What you should do:
From the material below, return every line that includes "gill".

___ Material for this exercise

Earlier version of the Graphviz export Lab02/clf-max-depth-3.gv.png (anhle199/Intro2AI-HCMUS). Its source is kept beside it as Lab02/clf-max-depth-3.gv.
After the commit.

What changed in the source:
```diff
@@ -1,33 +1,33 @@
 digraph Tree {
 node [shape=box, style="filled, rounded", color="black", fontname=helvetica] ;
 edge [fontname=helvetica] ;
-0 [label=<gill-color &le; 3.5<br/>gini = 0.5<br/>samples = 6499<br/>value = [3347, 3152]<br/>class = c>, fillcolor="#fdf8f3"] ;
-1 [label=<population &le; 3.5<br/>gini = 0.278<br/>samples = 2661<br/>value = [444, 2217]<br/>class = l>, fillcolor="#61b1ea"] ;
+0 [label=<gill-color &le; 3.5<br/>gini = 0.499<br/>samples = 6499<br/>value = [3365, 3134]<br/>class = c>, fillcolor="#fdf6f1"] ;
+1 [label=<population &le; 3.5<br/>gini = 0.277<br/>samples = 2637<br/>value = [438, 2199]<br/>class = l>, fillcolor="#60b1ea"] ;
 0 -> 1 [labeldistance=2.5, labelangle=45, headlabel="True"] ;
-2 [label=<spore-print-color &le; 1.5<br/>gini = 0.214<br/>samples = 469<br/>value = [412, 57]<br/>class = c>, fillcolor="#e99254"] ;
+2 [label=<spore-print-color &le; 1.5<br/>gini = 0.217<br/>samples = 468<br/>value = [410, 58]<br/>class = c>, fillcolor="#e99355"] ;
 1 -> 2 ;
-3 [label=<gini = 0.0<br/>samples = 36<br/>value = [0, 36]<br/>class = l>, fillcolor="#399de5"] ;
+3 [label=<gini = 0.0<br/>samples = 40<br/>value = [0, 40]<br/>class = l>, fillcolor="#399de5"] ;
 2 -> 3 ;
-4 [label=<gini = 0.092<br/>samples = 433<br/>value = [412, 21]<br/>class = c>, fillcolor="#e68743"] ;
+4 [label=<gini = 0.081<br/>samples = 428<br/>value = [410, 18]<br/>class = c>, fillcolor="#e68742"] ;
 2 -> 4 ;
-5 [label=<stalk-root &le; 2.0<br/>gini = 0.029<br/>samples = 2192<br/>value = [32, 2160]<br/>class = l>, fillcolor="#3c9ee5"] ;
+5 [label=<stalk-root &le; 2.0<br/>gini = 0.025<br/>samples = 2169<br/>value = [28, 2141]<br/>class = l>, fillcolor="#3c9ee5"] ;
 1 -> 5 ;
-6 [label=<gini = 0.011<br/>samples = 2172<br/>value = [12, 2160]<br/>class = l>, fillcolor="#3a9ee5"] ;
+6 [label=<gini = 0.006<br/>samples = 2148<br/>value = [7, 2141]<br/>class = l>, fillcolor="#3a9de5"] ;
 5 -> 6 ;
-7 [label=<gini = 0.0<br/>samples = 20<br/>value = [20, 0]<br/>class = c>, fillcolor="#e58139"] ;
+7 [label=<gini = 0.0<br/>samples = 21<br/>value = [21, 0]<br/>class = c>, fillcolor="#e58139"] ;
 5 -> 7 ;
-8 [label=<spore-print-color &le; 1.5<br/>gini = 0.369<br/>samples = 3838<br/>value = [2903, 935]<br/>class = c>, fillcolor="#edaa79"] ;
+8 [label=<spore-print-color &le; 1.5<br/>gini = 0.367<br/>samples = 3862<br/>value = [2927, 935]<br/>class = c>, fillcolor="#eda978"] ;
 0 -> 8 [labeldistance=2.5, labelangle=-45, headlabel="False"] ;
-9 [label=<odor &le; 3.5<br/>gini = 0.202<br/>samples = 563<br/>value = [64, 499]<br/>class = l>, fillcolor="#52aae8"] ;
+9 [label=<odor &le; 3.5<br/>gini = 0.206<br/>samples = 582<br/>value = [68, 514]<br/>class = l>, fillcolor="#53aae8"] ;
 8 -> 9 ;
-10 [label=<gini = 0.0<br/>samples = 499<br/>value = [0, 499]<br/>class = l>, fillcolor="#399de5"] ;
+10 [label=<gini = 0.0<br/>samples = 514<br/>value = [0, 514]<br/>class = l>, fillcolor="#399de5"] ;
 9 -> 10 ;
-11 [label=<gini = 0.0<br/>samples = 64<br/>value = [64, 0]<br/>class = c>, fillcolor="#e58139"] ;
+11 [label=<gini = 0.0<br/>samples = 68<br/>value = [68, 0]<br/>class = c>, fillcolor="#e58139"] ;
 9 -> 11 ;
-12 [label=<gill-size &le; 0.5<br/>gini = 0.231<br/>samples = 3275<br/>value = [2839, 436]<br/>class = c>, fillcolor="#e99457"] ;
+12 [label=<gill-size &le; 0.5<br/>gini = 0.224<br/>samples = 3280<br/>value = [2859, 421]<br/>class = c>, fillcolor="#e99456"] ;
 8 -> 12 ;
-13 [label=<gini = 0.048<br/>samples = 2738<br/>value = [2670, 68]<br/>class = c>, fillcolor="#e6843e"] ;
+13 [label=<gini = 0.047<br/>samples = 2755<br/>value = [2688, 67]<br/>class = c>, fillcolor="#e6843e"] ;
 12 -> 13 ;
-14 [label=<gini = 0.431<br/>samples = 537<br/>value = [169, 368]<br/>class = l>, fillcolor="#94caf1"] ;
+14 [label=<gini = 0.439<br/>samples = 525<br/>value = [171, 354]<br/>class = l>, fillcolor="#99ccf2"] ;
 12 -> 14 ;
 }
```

______

Response:
-0 [label=<gill-color &le; 3.5<br/>gini = 0.5<br/>samples = 6499<br/>value = [3347, 3152]<br/>class = c>, fillcolor="#fdf8f3"] ;
+0 [label=<gill-color &le; 3.5<br/>gini = 0.499<br/>samples = 6499<br/>value = [3365, 3134]<br/>class = c>, fillcolor="#fdf6f1"] ;
-12 [label=<gill-size &le; 0.5<br/>gini = 0.231<br/>samples = 3275<br/>value = [2839, 436]<br/>class = c>, fillcolor="#e99457"] ;
+12 [label=<gill-size &le; 0.5<br/>gini = 0.224<br/>samples = 3280<br/>value = [2859, 421]<br/>class = c>, fillcolor="#e99456"] ;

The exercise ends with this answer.